Although I started out as a UX Designer and that is my job title at the moment, I really think that research is a very important part of my job. Without research and testing how can there be a user experience? It is just what I or my stakeholder thinks is best.

Last year I was very interested in User Research London, although I did not get to attend, so when tickets came up for this years event I grabbed one. Sadly I did not manage to get a workshop ticket too, but with thirteen talks, not including lunchtime lightning talks, I still had a pretty full day and learnt a lot!

My conference badge with all the sponsors named.

The talks covered everything research from very practical talks about frameworks, how to use data to your advantage and making your research GDPR proof, through to the similarities of DJing to usability testing and how to find your mojo if you get stuck in a rut.

There were many common themes across the talks; the one which really stood out for me was around communication and what is the best way to communicate research findings to teams and stakeholders so it actually benefits your product.

These are some of my favourite talks although all were excellent:

Ben and Nic talking about how our research participants have needs too and how when we design our studies we can end up excluding people just because we want to use Skype or visit them at their homes.

Matthew’s lightning talk ‘Make with love’ touched on a bunch of stuff I have been thinking about lately, especially the ethics of design. I would have loved to hear the full length version of this talk.

Ana spoke on ‘when insights fade away’ and how people should not have to hold the information from your study in their minds. She made a set of cards for her team to help keep them focused on the insights they had learnt.

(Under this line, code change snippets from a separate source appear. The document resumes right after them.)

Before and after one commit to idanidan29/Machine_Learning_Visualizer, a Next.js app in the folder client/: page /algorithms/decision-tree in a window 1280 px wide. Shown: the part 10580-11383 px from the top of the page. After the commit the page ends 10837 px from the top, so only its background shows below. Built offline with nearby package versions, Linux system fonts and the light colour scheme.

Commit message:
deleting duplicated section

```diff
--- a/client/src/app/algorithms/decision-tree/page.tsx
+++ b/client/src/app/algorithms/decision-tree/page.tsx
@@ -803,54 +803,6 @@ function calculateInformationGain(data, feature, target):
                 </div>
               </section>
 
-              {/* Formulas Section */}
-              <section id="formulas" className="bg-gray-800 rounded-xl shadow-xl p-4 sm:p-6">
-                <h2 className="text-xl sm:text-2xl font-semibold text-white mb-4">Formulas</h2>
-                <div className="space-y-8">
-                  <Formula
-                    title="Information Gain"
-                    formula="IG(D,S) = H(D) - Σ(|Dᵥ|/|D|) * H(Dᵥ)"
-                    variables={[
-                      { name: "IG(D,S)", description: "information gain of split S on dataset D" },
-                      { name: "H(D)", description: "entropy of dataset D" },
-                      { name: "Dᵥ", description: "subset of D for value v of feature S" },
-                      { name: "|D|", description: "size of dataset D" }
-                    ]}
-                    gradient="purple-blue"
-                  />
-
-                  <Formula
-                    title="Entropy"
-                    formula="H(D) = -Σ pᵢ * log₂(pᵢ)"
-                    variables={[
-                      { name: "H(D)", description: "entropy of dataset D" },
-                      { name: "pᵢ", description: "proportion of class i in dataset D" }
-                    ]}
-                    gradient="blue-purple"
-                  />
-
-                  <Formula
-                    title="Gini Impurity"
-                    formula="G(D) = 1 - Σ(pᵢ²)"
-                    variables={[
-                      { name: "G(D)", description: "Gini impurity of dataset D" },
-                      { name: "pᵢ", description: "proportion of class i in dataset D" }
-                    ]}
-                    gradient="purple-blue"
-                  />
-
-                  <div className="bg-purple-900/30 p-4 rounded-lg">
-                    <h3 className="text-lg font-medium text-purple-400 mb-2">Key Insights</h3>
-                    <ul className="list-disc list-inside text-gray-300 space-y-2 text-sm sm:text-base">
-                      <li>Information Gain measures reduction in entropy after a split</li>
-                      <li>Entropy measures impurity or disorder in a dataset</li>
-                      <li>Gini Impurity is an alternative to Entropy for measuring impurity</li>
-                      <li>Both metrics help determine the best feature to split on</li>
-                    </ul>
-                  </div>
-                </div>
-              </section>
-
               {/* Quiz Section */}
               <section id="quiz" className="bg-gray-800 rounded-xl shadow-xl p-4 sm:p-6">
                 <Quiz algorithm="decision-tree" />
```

Laurissa spoke on how we should remember that the research we do is still for a user - our organisation. If it was a product would anyone be able or even want to use it?

Lastly Meena spoke on how to successfully position our research. She felt the key was to have good structure and be transparent so that everyone is aligned right at the start and understands exactly what this particular study is aiming to find out.

While it was a very full day with a lot to take in, there were so many things that I want to take back to my team. Research is still fairly new at Wiggle and it is great to have been inspired by so many great talks! My poor team will not know what has hit them when I get back in the office on Monday.